"I think North Korea is trying to raise as much attention as it can by covering (the top) so that it cannot be verified and it will create confusion," said Yang Moo-jin, a professor at the University of North Korean Studies.

Missiles and satellites share the same delivery technology so either way, next month's launch "would contribute to the development of its ballistic capacities," French Foreign Ministry spokesman Frederic Desagneaux told reporters in Paris.

North Korea is not believed to have mastered the miniaturization technology required to mount a nuclear weapon onto a ballistic missile, but successfully test-firing the rocket would be a step toward developing a means to deliver a nuclear weapon, Koh said.

Seoul warned that a launch would threaten regional stability and said it would take the matter to the Security Council.

Chinese Foreign Ministry spokesman Qin Gang urged restraint, saying he hoped all parties would "do things to contribute to peace and stability on the peninsula."

Japan wasn't taking any chances.

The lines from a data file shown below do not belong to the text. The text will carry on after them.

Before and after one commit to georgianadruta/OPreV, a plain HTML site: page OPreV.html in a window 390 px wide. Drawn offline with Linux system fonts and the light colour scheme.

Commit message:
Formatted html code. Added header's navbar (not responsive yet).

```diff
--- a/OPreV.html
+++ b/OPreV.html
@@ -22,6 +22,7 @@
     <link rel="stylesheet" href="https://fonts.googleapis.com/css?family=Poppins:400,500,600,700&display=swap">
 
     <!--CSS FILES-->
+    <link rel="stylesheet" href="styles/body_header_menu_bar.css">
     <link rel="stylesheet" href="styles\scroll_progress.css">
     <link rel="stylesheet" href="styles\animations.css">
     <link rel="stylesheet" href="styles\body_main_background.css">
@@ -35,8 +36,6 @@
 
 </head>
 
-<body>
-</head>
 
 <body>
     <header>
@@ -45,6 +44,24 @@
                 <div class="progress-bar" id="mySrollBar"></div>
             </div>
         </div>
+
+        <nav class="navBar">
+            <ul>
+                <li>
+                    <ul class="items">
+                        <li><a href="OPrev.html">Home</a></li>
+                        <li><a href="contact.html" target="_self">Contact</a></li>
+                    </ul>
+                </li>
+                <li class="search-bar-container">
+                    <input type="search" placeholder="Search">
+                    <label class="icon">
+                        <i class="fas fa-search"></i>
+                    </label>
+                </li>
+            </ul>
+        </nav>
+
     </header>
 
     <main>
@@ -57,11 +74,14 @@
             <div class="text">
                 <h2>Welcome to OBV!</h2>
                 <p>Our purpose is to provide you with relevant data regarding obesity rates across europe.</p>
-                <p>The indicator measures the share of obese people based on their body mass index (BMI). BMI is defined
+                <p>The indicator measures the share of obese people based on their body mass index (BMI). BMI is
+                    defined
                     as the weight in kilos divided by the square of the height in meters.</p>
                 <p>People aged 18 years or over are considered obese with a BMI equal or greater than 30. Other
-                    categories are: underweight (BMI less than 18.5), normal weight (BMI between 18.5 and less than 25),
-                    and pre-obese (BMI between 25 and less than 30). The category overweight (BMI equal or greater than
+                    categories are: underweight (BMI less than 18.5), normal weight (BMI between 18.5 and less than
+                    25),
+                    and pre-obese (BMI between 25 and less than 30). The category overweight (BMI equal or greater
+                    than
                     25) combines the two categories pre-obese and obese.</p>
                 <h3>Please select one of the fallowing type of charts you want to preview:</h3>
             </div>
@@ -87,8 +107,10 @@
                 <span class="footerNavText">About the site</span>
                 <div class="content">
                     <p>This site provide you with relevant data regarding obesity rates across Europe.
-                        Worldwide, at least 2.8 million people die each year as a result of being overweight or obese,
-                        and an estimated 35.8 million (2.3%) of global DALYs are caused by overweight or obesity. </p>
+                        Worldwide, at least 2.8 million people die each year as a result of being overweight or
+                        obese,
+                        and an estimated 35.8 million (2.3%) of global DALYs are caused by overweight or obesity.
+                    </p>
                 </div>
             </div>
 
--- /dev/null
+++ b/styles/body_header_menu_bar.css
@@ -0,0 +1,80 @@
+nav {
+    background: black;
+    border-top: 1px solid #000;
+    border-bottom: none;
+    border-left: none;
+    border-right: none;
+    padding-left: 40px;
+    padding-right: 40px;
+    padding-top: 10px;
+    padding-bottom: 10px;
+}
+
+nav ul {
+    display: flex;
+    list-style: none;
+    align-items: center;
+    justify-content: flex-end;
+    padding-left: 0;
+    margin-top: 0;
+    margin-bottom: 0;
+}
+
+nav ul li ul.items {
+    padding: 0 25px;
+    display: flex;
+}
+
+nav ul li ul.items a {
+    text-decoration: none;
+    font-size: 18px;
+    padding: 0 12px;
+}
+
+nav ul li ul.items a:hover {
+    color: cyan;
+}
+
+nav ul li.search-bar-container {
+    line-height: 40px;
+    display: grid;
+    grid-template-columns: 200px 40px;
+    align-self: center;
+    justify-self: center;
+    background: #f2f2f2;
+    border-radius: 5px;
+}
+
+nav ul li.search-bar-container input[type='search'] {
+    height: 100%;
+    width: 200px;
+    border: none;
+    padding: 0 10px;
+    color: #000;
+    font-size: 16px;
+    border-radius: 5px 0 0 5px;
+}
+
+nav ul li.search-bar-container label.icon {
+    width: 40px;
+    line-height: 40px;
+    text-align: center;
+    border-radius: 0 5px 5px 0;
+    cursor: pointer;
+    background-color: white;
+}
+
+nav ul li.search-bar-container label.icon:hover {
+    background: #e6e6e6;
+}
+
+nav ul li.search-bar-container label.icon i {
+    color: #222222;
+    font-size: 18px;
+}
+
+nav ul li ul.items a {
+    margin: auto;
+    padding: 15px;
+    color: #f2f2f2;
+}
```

Spooked by a rocket launch a decade ago and North Korea's attempt to shoot a long-range missile in 2006, Tokyo was preparing to shoot down debris or fragments if the launch _ which is expected to pass over the north of the country _ fails.

Defense Minister Yasukazu Hamada on Friday ordered a deployment of land-to-air and sea-to-air interceptor missiles in northern Japan. Officials set up hot lines and conducted safety drills along the northern coast.

The U.S. Navy has two Aegis-equipped ships now docked at South Korea's Busan port, military spokesman Kim Yong-kyu said. Japan also reportedly plans to deploy an Aegis radar-equipped destroyer carrying a missile interceptor, and South Korea also will dispatch a destroyer to monitor the launch, Yonhap said.


Associated Press writers Matthew Lee in Mexico City, Pamela Hess in Washington, Mari Yamaguchi in Tokyo, and Kwang-tae Kim in Seoul contributed to this report.